_Work required_
If a line in the data below holds the word "الإعلانات", copy it.

_Record excerpts_
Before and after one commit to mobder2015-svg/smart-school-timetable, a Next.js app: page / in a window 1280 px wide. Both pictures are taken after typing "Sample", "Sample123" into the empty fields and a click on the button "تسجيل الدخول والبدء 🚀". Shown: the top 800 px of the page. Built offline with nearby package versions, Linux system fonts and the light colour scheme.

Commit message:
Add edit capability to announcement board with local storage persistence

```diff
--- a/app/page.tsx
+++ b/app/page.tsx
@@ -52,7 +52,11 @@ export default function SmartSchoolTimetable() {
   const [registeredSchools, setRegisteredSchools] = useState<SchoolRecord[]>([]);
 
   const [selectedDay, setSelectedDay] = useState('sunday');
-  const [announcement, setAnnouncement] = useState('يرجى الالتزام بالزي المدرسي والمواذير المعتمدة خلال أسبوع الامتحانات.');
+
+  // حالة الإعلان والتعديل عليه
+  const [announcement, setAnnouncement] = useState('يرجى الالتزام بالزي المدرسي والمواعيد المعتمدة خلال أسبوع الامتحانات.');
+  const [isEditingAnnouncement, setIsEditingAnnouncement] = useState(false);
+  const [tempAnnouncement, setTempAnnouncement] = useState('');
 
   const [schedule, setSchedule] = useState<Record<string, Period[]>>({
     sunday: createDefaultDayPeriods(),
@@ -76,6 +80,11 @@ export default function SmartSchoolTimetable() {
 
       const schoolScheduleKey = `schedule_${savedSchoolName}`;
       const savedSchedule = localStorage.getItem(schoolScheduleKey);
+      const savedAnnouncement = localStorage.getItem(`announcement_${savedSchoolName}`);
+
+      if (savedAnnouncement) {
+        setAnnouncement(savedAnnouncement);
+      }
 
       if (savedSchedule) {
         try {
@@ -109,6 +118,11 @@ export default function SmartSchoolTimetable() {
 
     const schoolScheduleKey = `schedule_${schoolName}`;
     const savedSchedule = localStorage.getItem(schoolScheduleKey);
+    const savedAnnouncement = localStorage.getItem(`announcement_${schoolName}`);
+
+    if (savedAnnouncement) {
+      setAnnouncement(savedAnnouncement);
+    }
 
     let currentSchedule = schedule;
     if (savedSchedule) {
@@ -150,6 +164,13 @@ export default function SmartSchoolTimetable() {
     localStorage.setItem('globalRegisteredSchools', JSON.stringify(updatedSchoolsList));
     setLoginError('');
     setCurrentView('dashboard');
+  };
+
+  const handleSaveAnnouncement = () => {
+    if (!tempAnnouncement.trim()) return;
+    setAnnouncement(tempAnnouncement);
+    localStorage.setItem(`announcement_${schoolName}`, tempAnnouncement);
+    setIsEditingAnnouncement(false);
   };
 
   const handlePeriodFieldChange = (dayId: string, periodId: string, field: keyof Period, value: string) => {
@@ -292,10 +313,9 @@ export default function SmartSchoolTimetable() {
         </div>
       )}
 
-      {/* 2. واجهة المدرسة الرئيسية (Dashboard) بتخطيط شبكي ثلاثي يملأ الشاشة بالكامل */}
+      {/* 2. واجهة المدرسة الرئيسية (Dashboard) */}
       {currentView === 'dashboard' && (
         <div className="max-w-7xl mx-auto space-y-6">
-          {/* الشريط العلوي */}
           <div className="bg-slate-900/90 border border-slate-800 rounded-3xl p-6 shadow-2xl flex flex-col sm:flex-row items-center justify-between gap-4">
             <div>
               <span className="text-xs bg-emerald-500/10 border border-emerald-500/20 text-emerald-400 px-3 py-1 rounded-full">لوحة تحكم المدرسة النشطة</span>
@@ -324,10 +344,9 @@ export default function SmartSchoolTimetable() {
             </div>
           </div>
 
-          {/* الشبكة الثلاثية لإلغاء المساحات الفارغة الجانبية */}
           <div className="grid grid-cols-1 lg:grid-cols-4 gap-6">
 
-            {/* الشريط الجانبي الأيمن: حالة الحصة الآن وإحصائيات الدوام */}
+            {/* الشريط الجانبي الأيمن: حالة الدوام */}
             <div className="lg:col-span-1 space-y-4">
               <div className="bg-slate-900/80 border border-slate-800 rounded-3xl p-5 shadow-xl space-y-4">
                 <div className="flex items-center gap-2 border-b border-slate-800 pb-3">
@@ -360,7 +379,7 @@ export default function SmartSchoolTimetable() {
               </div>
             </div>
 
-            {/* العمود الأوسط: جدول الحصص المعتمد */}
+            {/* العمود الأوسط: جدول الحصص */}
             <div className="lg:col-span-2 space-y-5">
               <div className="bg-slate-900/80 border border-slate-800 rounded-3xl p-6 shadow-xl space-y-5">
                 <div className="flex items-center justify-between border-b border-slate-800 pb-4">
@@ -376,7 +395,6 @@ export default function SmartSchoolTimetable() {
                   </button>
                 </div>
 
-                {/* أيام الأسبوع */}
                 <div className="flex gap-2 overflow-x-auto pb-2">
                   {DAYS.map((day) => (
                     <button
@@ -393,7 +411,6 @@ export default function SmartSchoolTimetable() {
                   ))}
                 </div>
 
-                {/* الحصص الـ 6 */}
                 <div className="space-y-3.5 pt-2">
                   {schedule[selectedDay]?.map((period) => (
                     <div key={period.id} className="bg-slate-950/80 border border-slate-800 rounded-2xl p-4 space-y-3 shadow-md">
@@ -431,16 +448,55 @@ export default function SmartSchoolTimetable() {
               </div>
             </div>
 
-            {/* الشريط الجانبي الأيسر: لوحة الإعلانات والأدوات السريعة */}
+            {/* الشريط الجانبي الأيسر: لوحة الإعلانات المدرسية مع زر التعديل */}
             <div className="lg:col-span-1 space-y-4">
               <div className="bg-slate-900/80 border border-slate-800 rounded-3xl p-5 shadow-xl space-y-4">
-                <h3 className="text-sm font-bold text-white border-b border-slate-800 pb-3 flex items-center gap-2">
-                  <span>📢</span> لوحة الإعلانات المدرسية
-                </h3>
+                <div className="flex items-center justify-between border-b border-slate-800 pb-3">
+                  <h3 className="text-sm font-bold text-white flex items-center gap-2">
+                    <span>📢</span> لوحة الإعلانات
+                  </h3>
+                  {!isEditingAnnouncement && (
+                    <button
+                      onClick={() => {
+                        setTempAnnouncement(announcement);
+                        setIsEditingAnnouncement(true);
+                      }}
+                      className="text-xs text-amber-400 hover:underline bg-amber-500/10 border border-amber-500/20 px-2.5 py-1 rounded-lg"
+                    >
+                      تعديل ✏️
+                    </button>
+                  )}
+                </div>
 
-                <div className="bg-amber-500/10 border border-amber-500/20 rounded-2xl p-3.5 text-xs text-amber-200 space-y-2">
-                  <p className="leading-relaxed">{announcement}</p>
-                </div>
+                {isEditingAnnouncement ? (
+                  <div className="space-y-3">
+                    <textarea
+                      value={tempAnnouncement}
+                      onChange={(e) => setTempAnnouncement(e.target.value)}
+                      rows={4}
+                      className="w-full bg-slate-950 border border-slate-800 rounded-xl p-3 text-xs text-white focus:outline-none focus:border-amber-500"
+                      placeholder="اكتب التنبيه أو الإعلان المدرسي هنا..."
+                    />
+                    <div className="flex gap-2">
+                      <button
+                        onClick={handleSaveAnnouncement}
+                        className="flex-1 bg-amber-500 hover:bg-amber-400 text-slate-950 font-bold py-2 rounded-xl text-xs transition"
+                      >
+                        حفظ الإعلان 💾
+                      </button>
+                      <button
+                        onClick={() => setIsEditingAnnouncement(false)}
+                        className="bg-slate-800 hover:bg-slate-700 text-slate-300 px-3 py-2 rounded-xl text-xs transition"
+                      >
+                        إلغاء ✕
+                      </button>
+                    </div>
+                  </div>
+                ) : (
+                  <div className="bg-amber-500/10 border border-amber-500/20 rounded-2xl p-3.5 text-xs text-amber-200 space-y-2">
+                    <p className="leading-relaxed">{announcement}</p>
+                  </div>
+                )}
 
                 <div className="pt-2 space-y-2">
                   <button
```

_Solution to this task_
-            {/* الشريط الجانبي الأيسر: لوحة الإعلانات والأدوات السريعة */}
+            {/* الشريط الجانبي الأيسر: لوحة الإعلانات المدرسية مع زر التعديل */}
-                  <span>📢</span> لوحة الإعلانات المدرسية
+                    <span>📢</span> لوحة الإعلانات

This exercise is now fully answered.